*INSTRUCTIONS TO FOLLOW*. One line at a time, check the entries below for the word "String", and copy each line that has it.

Version difference data
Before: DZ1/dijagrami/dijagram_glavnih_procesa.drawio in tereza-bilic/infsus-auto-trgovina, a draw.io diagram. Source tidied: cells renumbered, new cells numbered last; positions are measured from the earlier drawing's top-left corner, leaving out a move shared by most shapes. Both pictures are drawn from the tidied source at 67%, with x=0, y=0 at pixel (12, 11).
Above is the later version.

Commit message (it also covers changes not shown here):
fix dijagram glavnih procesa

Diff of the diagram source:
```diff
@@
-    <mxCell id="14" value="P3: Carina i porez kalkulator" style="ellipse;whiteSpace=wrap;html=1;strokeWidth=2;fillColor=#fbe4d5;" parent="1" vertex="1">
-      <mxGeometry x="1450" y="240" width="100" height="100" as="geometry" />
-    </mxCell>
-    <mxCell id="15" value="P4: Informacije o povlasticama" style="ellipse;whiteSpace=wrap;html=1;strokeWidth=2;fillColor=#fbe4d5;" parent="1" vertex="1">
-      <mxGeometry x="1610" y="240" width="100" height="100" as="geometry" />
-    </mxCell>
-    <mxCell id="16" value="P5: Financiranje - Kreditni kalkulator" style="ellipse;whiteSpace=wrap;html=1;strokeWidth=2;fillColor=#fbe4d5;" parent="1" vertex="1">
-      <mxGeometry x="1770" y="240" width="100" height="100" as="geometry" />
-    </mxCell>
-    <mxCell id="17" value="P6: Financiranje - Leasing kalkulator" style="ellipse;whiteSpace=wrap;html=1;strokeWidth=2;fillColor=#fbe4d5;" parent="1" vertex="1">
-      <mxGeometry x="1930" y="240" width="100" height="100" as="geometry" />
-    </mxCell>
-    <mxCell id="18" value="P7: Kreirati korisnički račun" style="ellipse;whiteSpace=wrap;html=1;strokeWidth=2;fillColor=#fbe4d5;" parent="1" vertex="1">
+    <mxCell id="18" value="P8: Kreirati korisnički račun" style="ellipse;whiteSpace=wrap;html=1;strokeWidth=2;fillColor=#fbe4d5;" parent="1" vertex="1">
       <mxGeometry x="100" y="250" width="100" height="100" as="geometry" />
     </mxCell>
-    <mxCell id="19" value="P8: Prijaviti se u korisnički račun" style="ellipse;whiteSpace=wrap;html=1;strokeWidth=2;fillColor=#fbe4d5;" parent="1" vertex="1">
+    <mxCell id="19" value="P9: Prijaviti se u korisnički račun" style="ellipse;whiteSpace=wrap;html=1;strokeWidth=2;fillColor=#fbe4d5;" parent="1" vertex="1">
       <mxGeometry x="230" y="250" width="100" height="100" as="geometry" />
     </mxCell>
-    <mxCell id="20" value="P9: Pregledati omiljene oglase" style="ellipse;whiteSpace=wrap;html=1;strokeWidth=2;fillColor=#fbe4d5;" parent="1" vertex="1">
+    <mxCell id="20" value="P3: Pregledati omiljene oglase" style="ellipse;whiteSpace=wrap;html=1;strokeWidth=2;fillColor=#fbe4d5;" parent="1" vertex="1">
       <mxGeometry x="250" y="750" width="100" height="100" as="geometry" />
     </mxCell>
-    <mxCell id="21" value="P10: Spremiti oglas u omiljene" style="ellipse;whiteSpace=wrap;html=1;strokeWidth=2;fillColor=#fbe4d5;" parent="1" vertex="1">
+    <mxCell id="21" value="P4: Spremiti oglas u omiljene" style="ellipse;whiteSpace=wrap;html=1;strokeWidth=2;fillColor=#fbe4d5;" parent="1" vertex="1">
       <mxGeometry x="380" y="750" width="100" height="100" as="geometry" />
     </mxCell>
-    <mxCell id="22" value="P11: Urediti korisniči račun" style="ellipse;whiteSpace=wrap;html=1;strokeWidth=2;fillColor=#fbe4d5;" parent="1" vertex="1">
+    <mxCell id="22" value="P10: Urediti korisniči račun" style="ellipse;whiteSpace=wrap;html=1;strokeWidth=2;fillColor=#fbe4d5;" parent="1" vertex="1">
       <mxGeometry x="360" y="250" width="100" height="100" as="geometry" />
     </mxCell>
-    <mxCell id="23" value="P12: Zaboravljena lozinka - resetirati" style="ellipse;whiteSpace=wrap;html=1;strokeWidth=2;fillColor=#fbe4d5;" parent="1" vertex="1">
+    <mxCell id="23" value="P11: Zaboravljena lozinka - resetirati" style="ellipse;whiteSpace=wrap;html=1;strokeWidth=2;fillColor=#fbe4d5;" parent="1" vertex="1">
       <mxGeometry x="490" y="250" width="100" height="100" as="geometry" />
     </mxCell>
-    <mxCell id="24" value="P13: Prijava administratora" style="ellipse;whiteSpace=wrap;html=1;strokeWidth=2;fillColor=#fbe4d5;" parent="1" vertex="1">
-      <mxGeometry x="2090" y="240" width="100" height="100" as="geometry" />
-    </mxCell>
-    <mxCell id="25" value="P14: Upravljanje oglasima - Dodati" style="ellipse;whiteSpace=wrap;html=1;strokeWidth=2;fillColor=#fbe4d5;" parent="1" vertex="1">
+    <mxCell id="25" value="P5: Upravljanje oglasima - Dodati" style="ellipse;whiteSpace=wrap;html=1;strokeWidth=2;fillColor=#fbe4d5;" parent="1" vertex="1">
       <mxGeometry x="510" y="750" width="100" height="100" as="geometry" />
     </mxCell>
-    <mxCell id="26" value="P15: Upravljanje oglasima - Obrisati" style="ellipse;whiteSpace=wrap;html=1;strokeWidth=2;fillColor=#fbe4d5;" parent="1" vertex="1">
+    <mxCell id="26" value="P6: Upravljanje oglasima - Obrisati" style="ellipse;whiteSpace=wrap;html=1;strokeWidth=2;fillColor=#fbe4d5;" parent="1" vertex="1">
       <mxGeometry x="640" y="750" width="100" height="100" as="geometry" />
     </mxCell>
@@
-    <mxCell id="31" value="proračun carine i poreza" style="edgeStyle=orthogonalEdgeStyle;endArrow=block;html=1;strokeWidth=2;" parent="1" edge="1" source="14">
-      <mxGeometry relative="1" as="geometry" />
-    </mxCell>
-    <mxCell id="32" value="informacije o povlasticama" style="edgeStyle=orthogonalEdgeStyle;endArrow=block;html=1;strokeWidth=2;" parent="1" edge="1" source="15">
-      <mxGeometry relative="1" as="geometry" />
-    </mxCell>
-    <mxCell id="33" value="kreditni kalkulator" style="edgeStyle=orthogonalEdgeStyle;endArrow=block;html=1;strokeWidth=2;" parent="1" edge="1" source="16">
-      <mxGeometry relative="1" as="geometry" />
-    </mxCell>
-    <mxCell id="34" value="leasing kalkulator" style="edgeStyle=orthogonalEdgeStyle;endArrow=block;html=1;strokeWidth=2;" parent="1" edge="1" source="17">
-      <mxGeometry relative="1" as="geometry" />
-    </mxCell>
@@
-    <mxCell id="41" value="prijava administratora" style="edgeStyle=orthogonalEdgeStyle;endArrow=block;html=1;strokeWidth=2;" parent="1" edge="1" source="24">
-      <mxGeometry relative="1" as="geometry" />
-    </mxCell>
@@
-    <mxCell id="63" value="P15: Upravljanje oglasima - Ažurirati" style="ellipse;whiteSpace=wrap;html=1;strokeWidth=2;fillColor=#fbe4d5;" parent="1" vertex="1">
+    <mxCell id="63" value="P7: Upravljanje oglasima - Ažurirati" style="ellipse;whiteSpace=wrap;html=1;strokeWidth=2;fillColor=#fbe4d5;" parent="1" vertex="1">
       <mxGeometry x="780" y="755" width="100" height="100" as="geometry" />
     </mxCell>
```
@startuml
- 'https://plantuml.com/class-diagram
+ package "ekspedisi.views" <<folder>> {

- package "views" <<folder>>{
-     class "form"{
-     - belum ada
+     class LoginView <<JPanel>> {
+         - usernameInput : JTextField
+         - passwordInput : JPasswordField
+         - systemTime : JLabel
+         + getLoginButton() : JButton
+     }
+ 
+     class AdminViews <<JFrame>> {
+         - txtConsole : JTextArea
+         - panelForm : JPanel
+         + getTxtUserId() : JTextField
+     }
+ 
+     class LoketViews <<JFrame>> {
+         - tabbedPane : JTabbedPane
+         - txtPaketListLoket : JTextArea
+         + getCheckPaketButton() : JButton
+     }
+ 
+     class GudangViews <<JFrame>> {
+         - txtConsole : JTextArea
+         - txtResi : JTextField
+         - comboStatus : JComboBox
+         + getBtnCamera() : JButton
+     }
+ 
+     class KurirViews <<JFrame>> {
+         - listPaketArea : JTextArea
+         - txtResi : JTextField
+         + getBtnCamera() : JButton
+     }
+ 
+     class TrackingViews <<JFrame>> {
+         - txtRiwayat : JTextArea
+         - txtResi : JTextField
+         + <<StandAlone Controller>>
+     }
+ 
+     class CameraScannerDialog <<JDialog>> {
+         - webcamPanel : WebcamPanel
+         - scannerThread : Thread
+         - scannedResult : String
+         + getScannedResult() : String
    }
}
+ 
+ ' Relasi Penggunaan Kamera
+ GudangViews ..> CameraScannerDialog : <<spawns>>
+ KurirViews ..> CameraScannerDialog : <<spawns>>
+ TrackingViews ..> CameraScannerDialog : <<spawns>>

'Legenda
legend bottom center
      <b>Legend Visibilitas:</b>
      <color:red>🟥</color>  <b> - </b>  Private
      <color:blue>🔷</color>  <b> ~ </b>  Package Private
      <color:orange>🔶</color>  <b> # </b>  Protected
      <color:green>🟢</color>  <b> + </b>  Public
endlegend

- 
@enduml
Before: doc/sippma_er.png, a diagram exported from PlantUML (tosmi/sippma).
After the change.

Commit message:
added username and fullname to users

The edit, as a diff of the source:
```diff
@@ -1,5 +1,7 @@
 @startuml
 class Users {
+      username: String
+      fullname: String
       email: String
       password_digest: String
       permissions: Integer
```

*TASK OUTPUT*.
+         - scannedResult : String
+         + getScannedResult() : String
+      username: String
+      fullname: String
       email: String
       password_digest: String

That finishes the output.